Joyce's Open Kitchen, literally

Gingerbread man cookies


Life has been mad hectic! So busy am I that I often sleep only 4-5 hours of sleep a day. So busy that I occasionally check myself in the mirror only to notice that my hair has visibly grown longer since the last time I remembered and my eyebrows have gone all shapeless! So busy am I that i must have tried and tweaked a dozen or two recipes since and yet have none recorded down here. 😲

So, I’m sorta in a panic mode now as I type this as I believe I have bookmarked several recipes that I felt were worth keeping but I have tweaked and I will be relying on my goldfish memory’s to replicate my previous results.

Anyway, first up: gingerbread cookies.

Now, before I baked this, I have eaten gingerbread cookies maybe… Thrice in my entire life? You see, my first brush gingerbread cookie was a bad experience. It did not go well with my tastebuds. It was spicy, more bitter than sweet, and the bite was chewy. Although, in retrospect, I suspect the chewy part was due to the cookie turning stale since it came off a corporate hamper. I could not remember exactly how it was like second round, but I knew it was not far from my first impression. And then, came the third time. Which was a month ago.

A close friend had just given birth to her third child and we brought our two girls to visit her & baby. Her husband and two older kids were there as well. At one point, I shepherded the kiddos to the bakery within the hospital’s premise for pick up some pastries for my dear friend and got the kids to pick a little treat for themselves. The oldest one picked a gingerbread cookie (a tiny 5cm x 5cm shaped star which costed me $5.90!!) and then all the other children followed suit. I was doubtful that they would like it but boy did they enjoy it. I was intrigued and asked to take a bite off one of my girls’ cookie. I could see why it was delish! It was thin & crunchy, it was sweet (too sweet for me, actually) and it was dark colored (you know how kids always associate dark colored pastries to yummy chocolate flavor?) and the flavor of spice was enough to blend nicely with the sweetness.

And so, I decided to try baking some for the kiddos.

I found a recipe (Source: ) that have received many review good reviews and did some tweakings. The result yielded was crunchy, sweet enough for the kids and my liking, and the tint of spice complemented the molasses very well, exotic without being overpowering, leaving an almost undetectable hint of heat in your mouth after eating.

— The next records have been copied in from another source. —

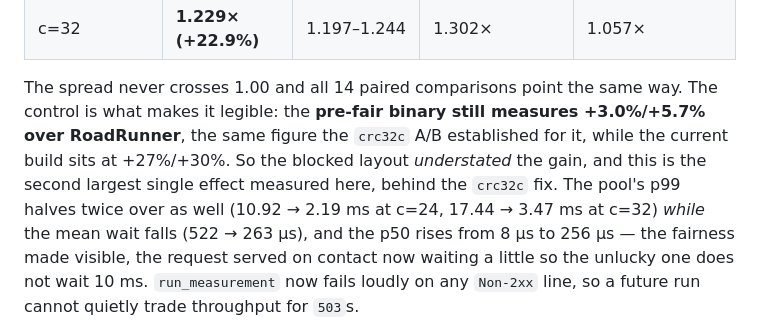
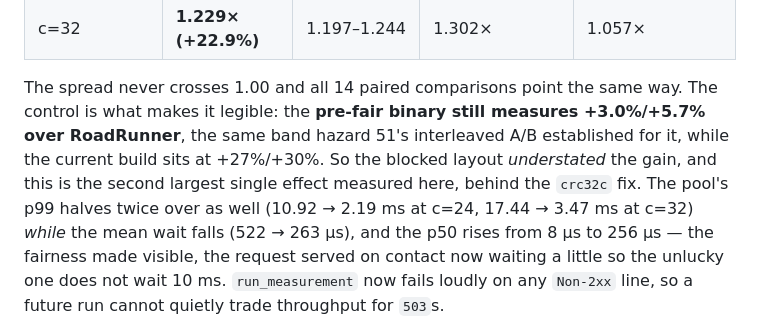
Before and after one commit to sailantis/stokehold-competition, a Markdown page: README.md, the part around the change. Drawn GitHub-style.

```diff
--- a/README.md
+++ b/README.md
@@ -471,10 +471,10 @@ measured cells, 0 discarded, after a discarded warm-up pass per round:
 | c=32 | **1.229× (+22.9%)** | 1.197–1.244 | 1.302× | 1.057× |
 
 The spread never crosses 1.00 and all 14 paired comparisons point the same way. The control is what
-makes it legible: the **pre-fair binary still measures +3.0%/+5.7% over RoadRunner**, the same figure
-the `crc32c` A/B established for it, while the current build sits at +27%/+30%. So the blocked layout
-*understated* the gain, and this is the second largest single effect measured here, behind the
-`crc32c` fix. The pool's p99 halves twice over as well (10.92 → 2.19 ms at c=24, 17.44 → 3.47 ms at
+makes it legible: the **pre-fair binary still measures +3.0%/+5.7% over RoadRunner**, the same band
+hazard 51's interleaved A/B established for it, while the current build sits at +27%/+30%. So the
+blocked layout *understated* the gain, and this is the second largest single effect measured here,
+behind the `crc32c` fix. The pool's p99 halves twice over as well (10.92 → 2.19 ms at c=24, 17.44 → 3.47 ms at
 c=32) *while* the mean wait falls (522 → 263 µs), and the p50 rises from 8 µs to 256 µs — the fairness
 made visible, the request served on contact now waiting a little so the unlucky one does not wait
 10 ms. `run_measurement` now fails loudly on any `Non-2xx` line, so a future run cannot quietly trade
```
Also changed, not shown: results/report.md (+6 -6 lines).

I changed the original use of syrup to molasses as  I read some where before that molasses makes nicer gingerbread cookies (both in taste and visually). Well, I do not have a basis of comparison but I like what I tasted!

Yield: 20-25 cookies



1 egg white = 2 teaspoons of meringue powder + 2 tablespoons of water


  1. Preheat oven to 175°C.
  2. Use an electric beater to beat the butter and sugar in a bowl until pale and creamy. Add the molasses and egg yolk and beat until combined. Stir in the flour, ginger, mixed spice and bicarbonate of soda.
  3. Turn onto a lightly floured surface and knead until smooth. Press dough into a disc. Cover with plastic wrap and place in the fridge for 30 minutes to rest.
  4. Meanwhile, place egg white in a clean, dry bowl. Use an electric beater to beat until soft peaks form. Gradually add icing sugar and beat until stiff peaks form.
  5. Divide icing among 3 parts. Transfer 1 part into a piping bag and place in the fridge. Add red colouring to 2nd part in a bowl and stir until combined. Add green colouring to remaining bowl and stir until combined. transfer both green and red icing into separate piping bags and place in the fridge.
  6. Place the cookie dough between 2 sheets of baking / wax paper and roll out until about 4mm thick. (Note: I noticed that this dough works easier after putting the dough out to cool till room temperature after refrigeration) Use a gingerbread man cutter to cut out shapes. Place on trays slightly apart. Repeat with any excess dough.
  7. Decorate with the royal icing. (Note: royal icing decoration may be done after cookie is baked. Simply let the cookie stand to dry after decoration. I prefer to decorate the icing sugar before baking so that the raw egg whites get ‘cooked’ in the oven as well since I have small children and immunity-suppressed elderlys among whom will be eating the cookies).
  8. Bake in oven for 10 minutes or until brown. Remove from oven. Transfer to a rack to cool.

Blessed Christmas, everyone! May you be filled with love, joy & hope this season and in every new day.